Fodder for the Brain
The brain is comprised of about 100 billion electrically active neurons (cells), each connected to tens of thousands of its neighbors at perhaps 100 trillion synapses (the spaces between neurons where information transfers occur). These atoms of thought relay information through voltage spikes that convert into chemical signals to bridge the gap to other neurons.
All thought, movement, and sensation emanate from electrical impulses coursing through the brain’s interconnected neurons. When they fire together they connect and reconnect, and the connections between them grow stronger in impacting our perception, our comprehension, and different kinds of memory.
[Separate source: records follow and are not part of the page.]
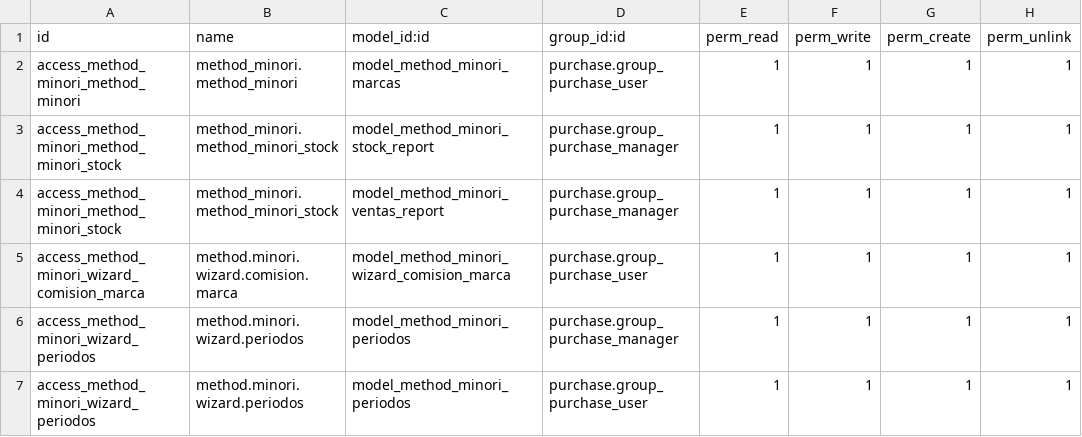
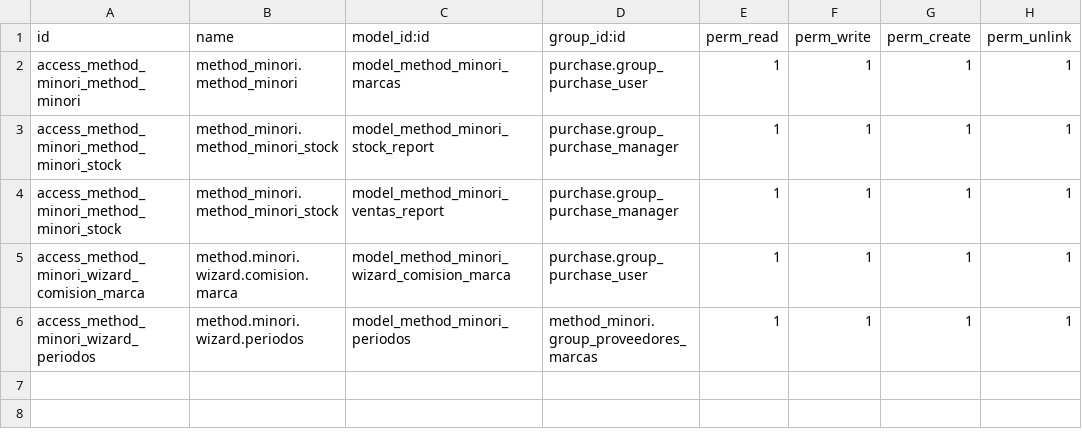
Before and after one commit to Cesar250101/method_minori, a CSV file: security/ir.model.access.csv, drawn as a sheet.

Commit message:
Permisos para crear periodos

```diff
--- a/security/ir.model.access.csv
+++ b/security/ir.model.access.csv
@@ -5,3 +5,2 @@ access_method_minori_method_minori_stock,method_minori.method_minori_stock,model
 access_method_minori_wizard_comision_marca,method.minori.wizard.comision.marca,model_method_minori_wizard_comision_marca,purchase.group_purchase_user,1,1,1,1
-access_method_minori_wizard_periodos,method.minori.wizard.periodos,model_method_minori_periodos,purchase.group_purchase_manager,1,1,1,1
-access_method_minori_wizard_periodos,method.minori.wizard.periodos,model_method_minori_periodos,purchase.group_purchase_user,1,1,1,1
+access_method_minori_wizard_periodos,method.minori.wizard.periodos,model_method_minori_periodos,method_minori.group_proveedores_marcas,1,1,1,1
```
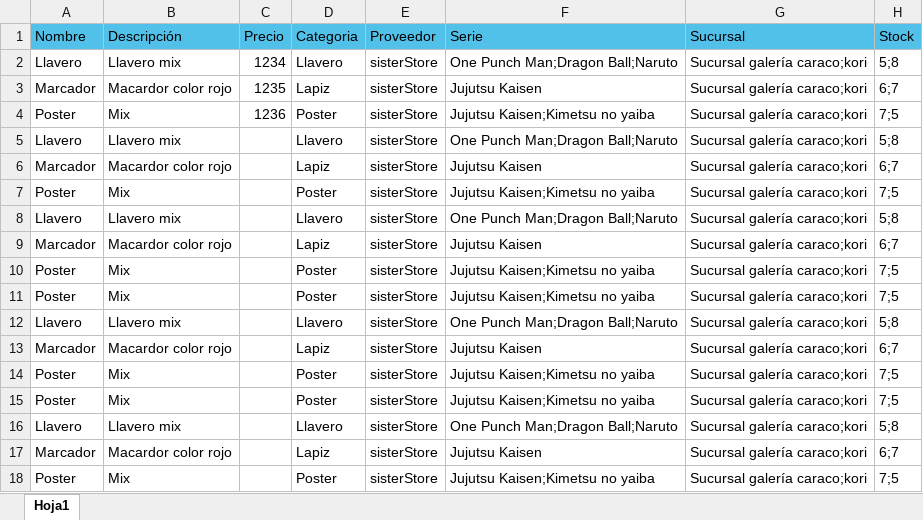
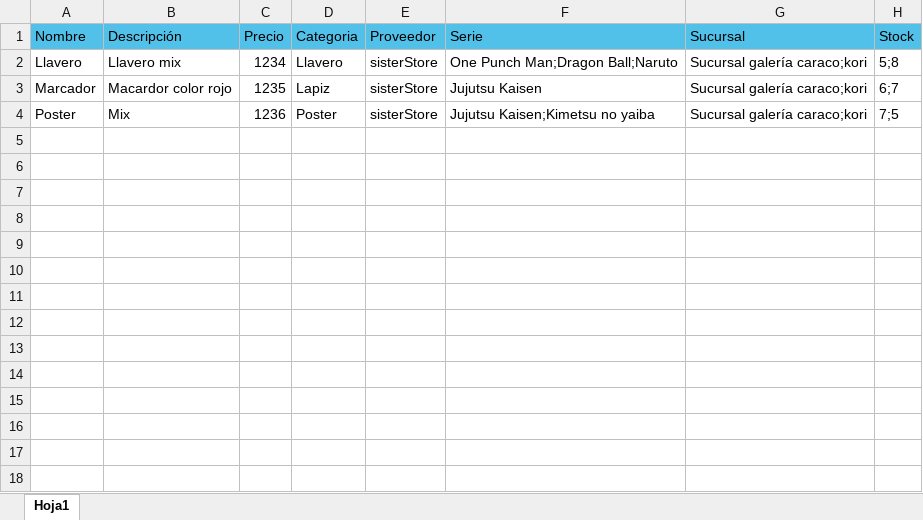
Before and after one commit to JuanBaezaB/korimangastore, an Excel workbook: public/media/excel-import/Plantilla - Importar productos.xlsx, sheet Hoja1, drawn as a sheet; values as stored, in another font and other column widths than the file's, no borders; the diff names each change by its address in the sheet, - before the commit and + after, or states it on an @@ line.

```diff
--- a/public/media/excel-import/Plantilla - Importar productos.xlsx (sheet Hoja1)
+++ b/public/media/excel-import/Plantilla - Importar productos.xlsx (sheet Hoja1)
-row 5: Llavero | Llavero mix |  | Llavero | sisterStore | One Punch Man;Dragon Ball;Naruto | Sucursal galería caraco;kori | 5;8
-row 6: Marcador | Macardor color rojo |  | Lapiz | sisterStore | Jujutsu Kaisen | Sucursal galería caraco;kori | 6;7
-row 7: Poster | Mix |  | Poster | sisterStore | Jujutsu Kaisen;Kimetsu no yaiba | Sucursal galería caraco;kori | 7;5
-row 8: Llavero | Llavero mix |  | Llavero | sisterStore | One Punch Man;Dragon Ball;Naruto | Sucursal galería caraco;kori | 5;8
-row 9: Marcador | Macardor color rojo |  | Lapiz | sisterStore | Jujutsu Kaisen | Sucursal galería caraco;kori | 6;7
-row 10: Poster | Mix |  | Poster | sisterStore | Jujutsu Kaisen;Kimetsu no yaiba | Sucursal galería caraco;kori | 7;5
-row 11: Poster | Mix |  | Poster | sisterStore | Jujutsu Kaisen;Kimetsu no yaiba | Sucursal galería caraco;kori | 7;5
-row 12: Llavero | Llavero mix |  | Llavero | sisterStore | One Punch Man;Dragon Ball;Naruto | Sucursal galería caraco;kori | 5;8
-row 13: Marcador | Macardor color rojo |  | Lapiz | sisterStore | Jujutsu Kaisen | Sucursal galería caraco;kori | 6;7
-row 14: Poster | Mix |  | Poster | sisterStore | Jujutsu Kaisen;Kimetsu no yaiba | Sucursal galería caraco;kori | 7;5
-row 15: Poster | Mix |  | Poster | sisterStore | Jujutsu Kaisen;Kimetsu no yaiba | Sucursal galería caraco;kori | 7;5
-row 16: Llavero | Llavero mix |  | Llavero | sisterStore | One Punch Man;Dragon Ball;Naruto | Sucursal galería caraco;kori | 5;8
-row 17: Marcador | Macardor color rojo |  | Lapiz | sisterStore | Jujutsu Kaisen | Sucursal galería caraco;kori | 6;7
-row 18: Poster | Mix |  | Poster | sisterStore | Jujutsu Kaisen;Kimetsu no yaiba | Sucursal galería caraco;kori | 7;5
```
Also changed, not shown: public/media/excel-import/Plantilla - Importar figuras.xlsx, public/media/excel-import/Plantilla - Importar mangas.xlsx.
If a pattern is repeated, the associated group of neurons fires together, resulting in a new memory, its consolidation, and ease of retrieving it. Neurons can improve intellect, memory, and certain kinds of learning if they join the existing neural networks instead of rattling aimlessly around in the brain for awhile before dying.
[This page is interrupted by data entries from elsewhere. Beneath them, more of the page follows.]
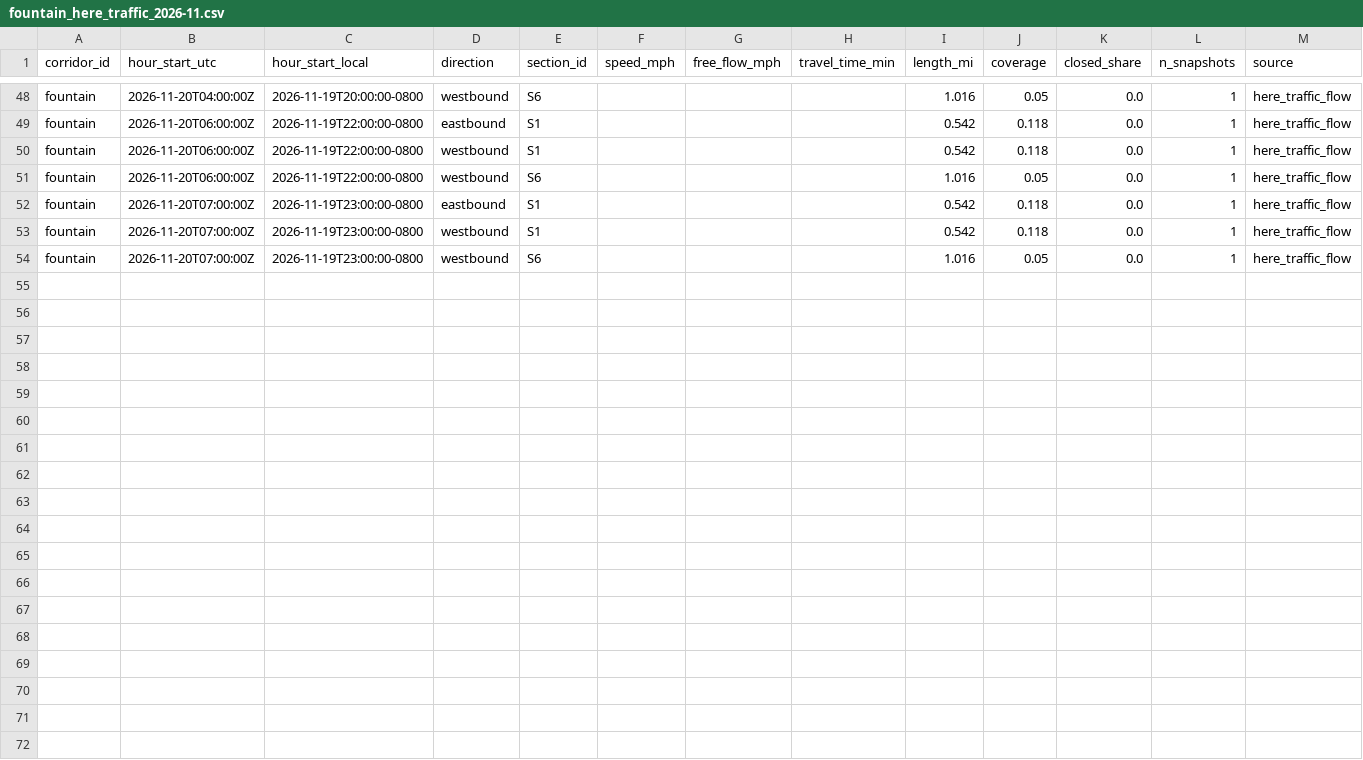
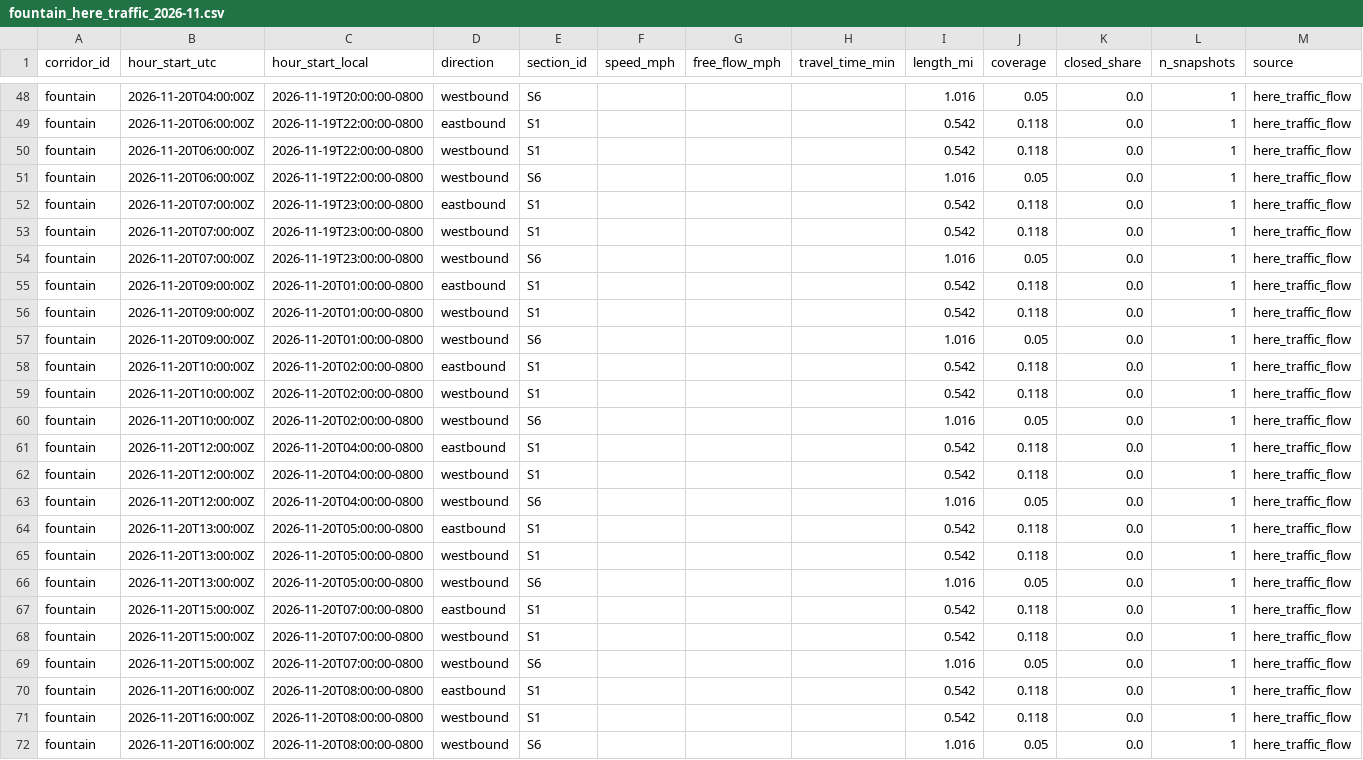
Before and after one commit to here/aviary, a CSV file: data/corridors/fountain/traffic/fountain_here_traffic_2026-11.csv, drawn as a sheet; only a part is shown, gaps mark what is left out; the diff names each change by its address in the sheet, - before the commit and + after, or states it on an @@ line.

```diff
--- a/data/corridors/fountain/traffic/fountain_here_traffic_2026-11.csv
+++ b/data/corridors/fountain/traffic/fountain_here_traffic_2026-11.csv
+row 55: fountain | 2026-11-20T09:00:00Z | 2026-11-20T01:00:00-0800 | eastbound | S1 |  |  |  | 0.542 | 0.118 | 0.0 | 1 | here_traffic_flow
+row 56: fountain | 2026-11-20T09:00:00Z | 2026-11-20T01:00:00-0800 | westbound | S1 |  |  |  | 0.542 | 0.118 | 0.0 | 1 | here_traffic_flow
+row 57: fountain | 2026-11-20T09:00:00Z | 2026-11-20T01:00:00-0800 | westbound | S6 |  |  |  | 1.016 | 0.05 | 0.0 | 1 | here_traffic_flow
+row 58: fountain | 2026-11-20T10:00:00Z | 2026-11-20T02:00:00-0800 | eastbound | S1 |  |  |  | 0.542 | 0.118 | 0.0 | 1 | here_traffic_flow
+row 59: fountain | 2026-11-20T10:00:00Z | 2026-11-20T02:00:00-0800 | westbound | S1 |  |  |  | 0.542 | 0.118 | 0.0 | 1 | here_traffic_flow
+row 60: fountain | 2026-11-20T10:00:00Z | 2026-11-20T02:00:00-0800 | westbound | S6 |  |  |  | 1.016 | 0.05 | 0.0 | 1 | here_traffic_flow
+row 61: fountain | 2026-11-20T12:00:00Z | 2026-11-20T04:00:00-0800 | eastbound | S1 |  |  |  | 0.542 | 0.118 | 0.0 | 1 | here_traffic_flow
+row 62: fountain | 2026-11-20T12:00:00Z | 2026-11-20T04:00:00-0800 | westbound | S1 |  |  |  | 0.542 | 0.118 | 0.0 | 1 | here_traffic_flow
+row 63: fountain | 2026-11-20T12:00:00Z | 2026-11-20T04:00:00-0800 | westbound | S6 |  |  |  | 1.016 | 0.05 | 0.0 | 1 | here_traffic_flow
+row 64: fountain | 2026-11-20T13:00:00Z | 2026-11-20T05:00:00-0800 | eastbound | S1 |  |  |  | 0.542 | 0.118 | 0.0 | 1 | here_traffic_flow
+row 65: fountain | 2026-11-20T13:00:00Z | 2026-11-20T05:00:00-0800 | westbound | S1 |  |  |  | 0.542 | 0.118 | 0.0 | 1 | here_traffic_flow
+row 66: fountain | 2026-11-20T13:00:00Z | 2026-11-20T05:00:00-0800 | westbound | S6 |  |  |  | 1.016 | 0.05 | 0.0 | 1 | here_traffic_flow
+row 67: fountain | 2026-11-20T15:00:00Z | 2026-11-20T07:00:00-0800 | eastbound | S1 |  |  |  | 0.542 | 0.118 | 0.0 | 1 | here_traffic_flow
+row 68: fountain | 2026-11-20T15:00:00Z | 2026-11-20T07:00:00-0800 | westbound | S1 |  |  |  | 0.542 | 0.118 | 0.0 | 1 | here_traffic_flow
+row 69: fountain | 2026-11-20T15:00:00Z | 2026-11-20T07:00:00-0800 | westbound | S6 |  |  |  | 1.016 | 0.05 | 0.0 | 1 | here_traffic_flow
+row 70: fountain | 2026-11-20T16:00:00Z | 2026-11-20T08:00:00-0800 | eastbound | S1 |  |  |  | 0.542 | 0.118 | 0.0 | 1 | here_traffic_flow
+row 71: fountain | 2026-11-20T16:00:00Z | 2026-11-20T08:00:00-0800 | westbound | S1 |  |  |  | 0.542 | 0.118 | 0.0 | 1 | here_traffic_flow
+row 72: fountain | 2026-11-20T16:00:00Z | 2026-11-20T08:00:00-0800 | westbound | S6 |  |  |  | 1.016 | 0.05 | 0.0 | 1 | here_traffic_flow
```
Also changed, not shown: data/corridors/pico/traffic/pico_here_traffic_2026-11.csv, data/corridors/sunset/observed/sunset_focus_hourly_2026-11.csv, 24 other files.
Brain research has given us many insights regarding dance and other kinds of knowledge. Illustratively, we can apply what psycholinguists have found about learning a second or third verbal language to learning more than one nonverbal language—that is, another dance vocabulary (gesture and locomotion), grammar (ways movements are put together), and meaning. Children who grow up multilingual have greater brain plasticity, and they multitask more easily. Learning a second or third language uses parts of the brain that knowing only one’s mother tongue doesn’t. Similarly, students who learn more than one dance language not only are giving their brains and bodies a workout; they are also increasing their resources for creative dance-making.
Connection for Education
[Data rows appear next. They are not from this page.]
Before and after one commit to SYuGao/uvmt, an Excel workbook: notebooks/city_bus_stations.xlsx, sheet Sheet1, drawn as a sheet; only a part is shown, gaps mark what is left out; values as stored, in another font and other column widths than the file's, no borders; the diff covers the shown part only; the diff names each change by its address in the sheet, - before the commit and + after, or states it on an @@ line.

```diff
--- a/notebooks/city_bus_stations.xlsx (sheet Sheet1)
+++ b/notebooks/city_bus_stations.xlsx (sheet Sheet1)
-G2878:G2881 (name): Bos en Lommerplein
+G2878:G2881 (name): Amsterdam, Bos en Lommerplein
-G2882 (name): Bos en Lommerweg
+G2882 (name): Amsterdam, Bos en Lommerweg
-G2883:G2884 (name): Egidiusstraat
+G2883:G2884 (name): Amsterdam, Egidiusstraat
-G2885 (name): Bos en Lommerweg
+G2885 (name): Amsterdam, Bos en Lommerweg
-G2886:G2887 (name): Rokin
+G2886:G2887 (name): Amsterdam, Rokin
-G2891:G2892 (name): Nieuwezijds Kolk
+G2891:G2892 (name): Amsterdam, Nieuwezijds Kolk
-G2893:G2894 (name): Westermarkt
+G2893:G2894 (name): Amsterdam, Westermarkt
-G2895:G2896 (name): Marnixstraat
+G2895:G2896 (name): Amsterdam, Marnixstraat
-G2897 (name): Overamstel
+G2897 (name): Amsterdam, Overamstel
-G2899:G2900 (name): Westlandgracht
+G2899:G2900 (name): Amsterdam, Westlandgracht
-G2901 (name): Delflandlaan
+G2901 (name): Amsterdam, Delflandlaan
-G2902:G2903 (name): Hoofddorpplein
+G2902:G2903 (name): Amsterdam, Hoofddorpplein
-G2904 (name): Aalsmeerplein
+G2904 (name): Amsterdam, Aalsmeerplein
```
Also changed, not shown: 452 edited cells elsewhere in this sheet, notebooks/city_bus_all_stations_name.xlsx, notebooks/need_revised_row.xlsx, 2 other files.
So, what is the relevance of dance for secondary school principals? First, if one of the goals of education is to enhance procedural learning, then dance certainly helps. In traditional (blocked) approaches, the learner is encouraged to focus on mastering a particular dance movement before moving on to new problems. By comparison, varied practice (interleaving) that includes frequent changes of task so that the performer is constantly confronting novel components of the to-be-learned information is more effective.
Second, dance can be offered in multiple venues to promote cognitive growth, including arts magnet schools and academies, regular secondary schools, universities, and community and recreation centers. Venues may have their own dance faculty. Performing arts organizations, nonprofit operations, and dance companies offer dance education, often as partners with academic schools. Illustrative dance programs, some established in the last century but continuing to develop, show how dance education promotes skills for academe, citizenship, and the workplace. Principals can reach out to those offering dance classes and establish invaluable partnerships.
Obviously curricula and assessment vary in school settings. Dance may be a distinct performing art discipline with in-depth sequential exploration of a coherent body of knowledge guided by highly qualified dance teachers. Or dance may also be a liberal art, complimentary to or part of another subject. Brief introductions to dance may fill gaps in school curricula. Historical serendipity, leadership, teacher interest, parent involvement, and economic resources affect how youngsters experience dance.
Society privileges mental capacity—mind over matter and emotion. Talking, writing, and numbers are the media of knowledge. However, we now know that dance is a language, a brain-driven art, and also a fuel for learning subjects other than dance. In short, dance is an avenue to thinking, translating, interpreting, communicating, feeling, and creating. As a multimedia communication that generates new brain cells and their connections, dance at any age enriches our cognitive, emotional, and physical development beyond the exercise itself and extends to most facets of life.
Judith Lynne Hanna, PhD, is author of Dancing to Learn: The Brain’s Cognition, Emotion, and Movement and a former California-certified social studies and English teacher who has taught dance.